Estrogens are responsible for the survival and proliferation of a certain type of breast cells, whether healthy or cancerous. The hormones act by binding to receptors called ERα, which activate various genes responsible for cell growth. ‘These genes are generally wrapped around protein complexes called nucleosomes. The nucleosomes must be temporarily ejected so that genes can be deployed, allowing ERα to access them and activate their transcription’, explains Didier Picard, professor at the Department of Cell Biology of the UNIGE Faculty of Science.

Modifying a molecule to stabilize the whole complex

The stability of nucleosomes, that is to say their propensity to be ejected, is primarily determined by biochemical changes on the proteins that compose them, called histones. ‘These alterations, targeted and reversible, play a crucial role in the regulation of gene expression at the level of the whole genome. Indeed, the type of histone modification and the temporary composition of nucleosomes will determine their role as activators or repressors, as they affect access to genes. This allows a given gene to be expressed only at a given time’, says Gregory Segala, researcher from the Geneva team and first author of the article.

The biologists have investigated the functioning of nucleosomes present in the region of DNA that binds ERα in human mammary cells. This highly dynamic region is subjected to strict controls governing the expression of estrogen-dependent genes, to prevent uncontrolled cell growth and proliferation. It is thus equipped with distinctive nucleosomes, composed of specific histones. The latter confer varying degrees of stability to the nucleosomes and influence their propensity to be ejected quickly, for a precise and fast adjustment of this control. ‘We discovered the existence of stabilizing elements, called H2Bub1. This is a type of modified histone that, once incorporated into these nucleosomes, prevents their ejection’, reveals Didier Picard. However, when certain signals increase sharply, H2Bub1 loses this modification, and the nucleosome, having become unstable again, is ejected: the gene unwinds and can bind ERα to be activated.

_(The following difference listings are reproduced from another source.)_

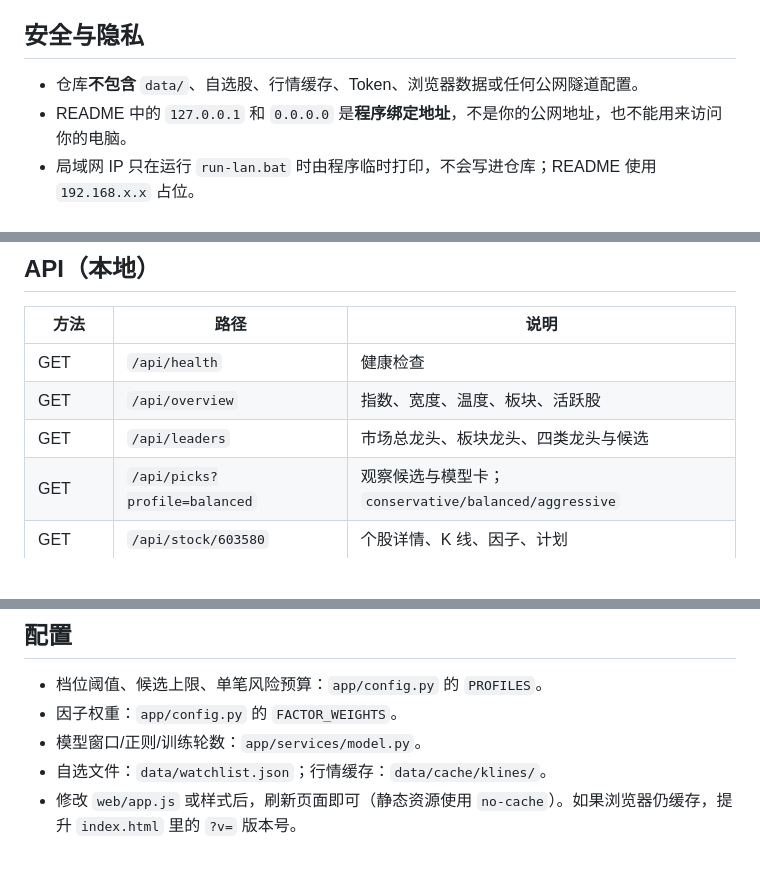
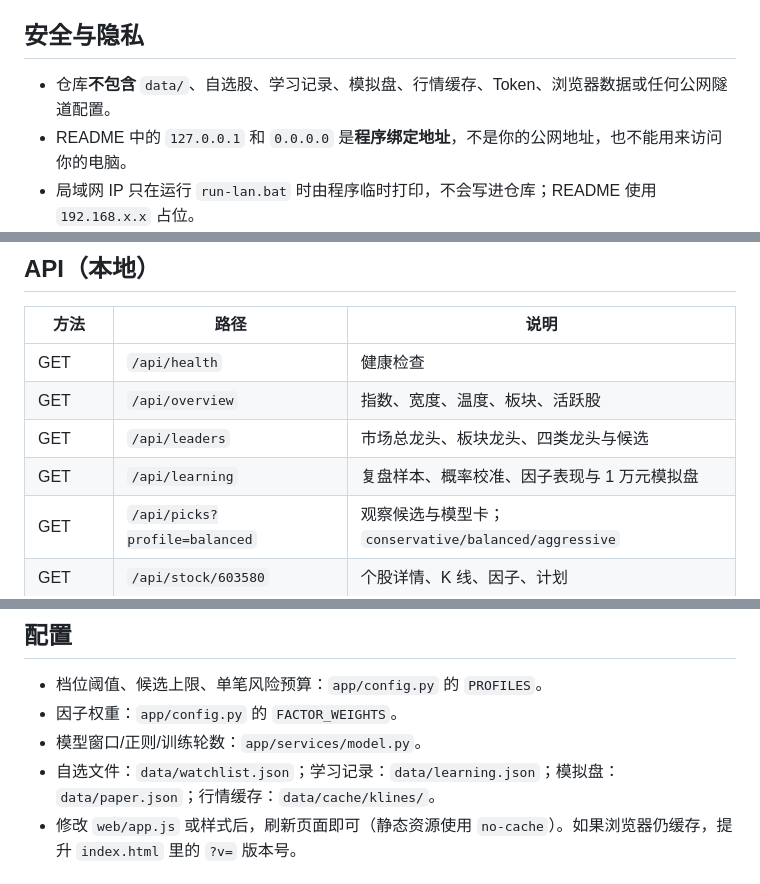
Before and after one commit to Liuott/stock-radar, a Markdown page: README.md, 3 parts joined by grey strips. Rendered like a GitHub page; blank space fills up the shorter version.

```diff
--- a/README.md
+++ b/README.md
@@ -141,7 +142,7 @@ stock.example.com {
 
 ## 安全与隐私
 
-- 仓库**不包含** `data/`、自选股、行情缓存、Token、浏览器数据或任何公网隧道配置。
+- 仓库**不包含** `data/`、自选股、学习记录、模拟盘、行情缓存、Token、浏览器数据或任何公网隧道配置。
 - README 中的 `127.0.0.1` 和 `0.0.0.0` 是**程序绑定地址**，不是你的公网地址，也不能用来访问你的电脑。
 - 局域网 IP 只在运行 `run-lan.bat` 时由程序临时打印，不会写进仓库；README 使用 `192.168.x.x` 占位。
 - `run-lan.bat` 会强制要求密码；Basic Auth 在 HTTP 下是明文，只适合可信局域网。
@@ -321,6 +344,7 @@ stock-radar/
 | GET | `/api/health` | 健康检查 |
 | GET | `/api/overview` | 指数、宽度、温度、板块、活跃股 |
 | GET | `/api/leaders` | 市场总龙头、板块龙头、四类龙头与候选 |
+| GET | `/api/learning` | 复盘样本、概率校准、因子表现与 1 万元模拟盘 |
 | GET | `/api/picks?profile=balanced` | 观察候选与模型卡；`conservative/balanced/aggressive` |
 | GET | `/api/stock/603580` | 个股详情、K 线、因子、计划 |
 | GET | `/api/watchlist` | 自选与触发信号 |
@@ -337,7 +361,7 @@ stock-radar/
 - 档位阈值、候选上限、单笔风险预算：`app/config.py` 的 `PROFILES`。
 - 因子权重：`app/config.py` 的 `FACTOR_WEIGHTS`。
 - 模型窗口/正则/训练轮数：`app/services/model.py`。
-- 自选文件：`data/watchlist.json`；行情缓存：`data/cache/klines/`。
+- 自选文件：`data/watchlist.json`；学习记录：`data/learning.json`；模拟盘：`data/paper.json`；行情缓存：`data/cache/klines/`。
 - 修改 `web/app.js` 或样式后，刷新页面即可（静态资源使用 `no-cache`）。如果浏览器仍缓存，提升 `index.html` 里的 `?v=` 版本号。
 
 ## 常见问题
```
Also changed, not shown: other parts of README.md (+24 -1 lines), DESIGN.md (+29 -2 lines), docs/learning.png (added), docs/picks.png, 11 other files.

A widespread mode of epigenetic regulation

Histone modifications are described as epigenetic because they do not induce any change in the sequence of the DNA itself. Molecules added to or removed from histones, under the controlled action of an enzyme, act in fact as a signal, a kind of molecular switch capable of modulating the expression of a gene. The Geneva group demonstrates a repressor role for histone H2Bub1 in gene expression, which also extends to numerous genes that can be induced by specific factors, depending on the cells and the tissues in which they are located.

These guardians of nucleosome stability may be absent in certain conditions: ‘A marked decrease in the amount of histones H2Bub1 was observed in breast cancer tissues compared to healthy ones. The mechanism controlling the expression of estrogen-dependent genes we uncovered thus no longer exists in these cells’, notes Gregory Segala.

Contact :

For more information, please contact Professor Didier Picard (Tel. +41 22 379 68 13).

Press release prepared by Dr Lara Pizurki

29 September 2016